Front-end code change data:

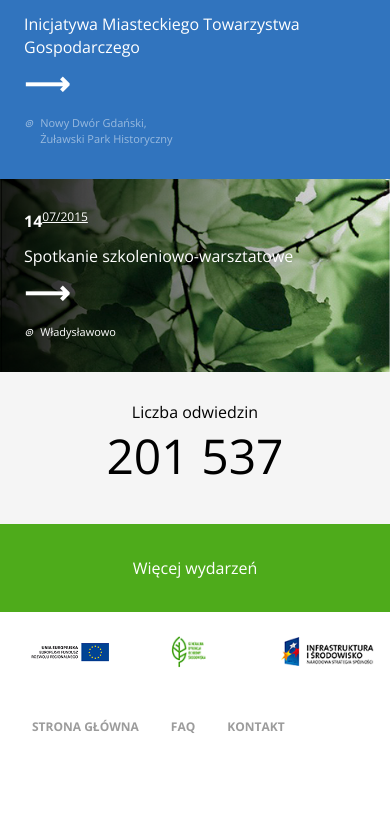
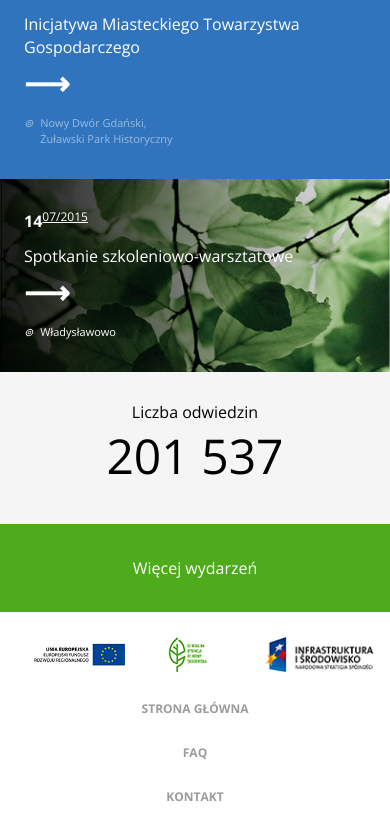
Before and after one commit to damianwojcik/flexbox-ppn, a plain HTML site: page index.html in a window 390 px wide. Shown: the part 1440-2275 px from the top of the page. Before the commit the page ends 2197 px from the top, so only its background shows below. Drawn offline with nearby package versions, Linux system fonts and the light colour scheme.

Commit message:
Responsive Footer

```diff
--- a/max-1200px.css
+++ b/max-1200px.css
@@ -33,3 +33,9 @@
     text-align: center;
 }
 /* END MAIN */
+
+/* BEGIN FOOTER */
+.sponsors li:not(:first-child) {
+    margin-left: 1rem;
+}
+/* END FOOTER */
--- a/max-576px.css
+++ b/max-576px.css
@@ -26,3 +26,13 @@
     margin-bottom: 0.5rem;
 }
 /* END MAIN */
+
+/* BEGIN FOOTER */
+.footer .navigation__list {
+    flex-direction: column;
+}
+
+.footer .navigation__item a {
+    padding: 1rem;
+}
+/* END FOOTER */
--- a/max-992px.css
+++ b/max-992px.css
@@ -53,3 +53,21 @@
     margin-left: 0;
 }
 /* END HEADER */
+
+/* BEGIN FOOTER */
+.footer {
+    padding: 1rem;
+}
+
+.footer .row {
+    flex-direction: column;
+}
+
+.footer .navigation__list {
+    justify-content: center;
+}
+
+.sponsors li {
+    padding: 0;
+}
+/* END FOOTER */
```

▶ THE TASK: In which lines of the records does the word "sponsors" appear? Copy each of them.

▶ SOLUTION:
+.sponsors li:not(:first-child) {
+.sponsors li {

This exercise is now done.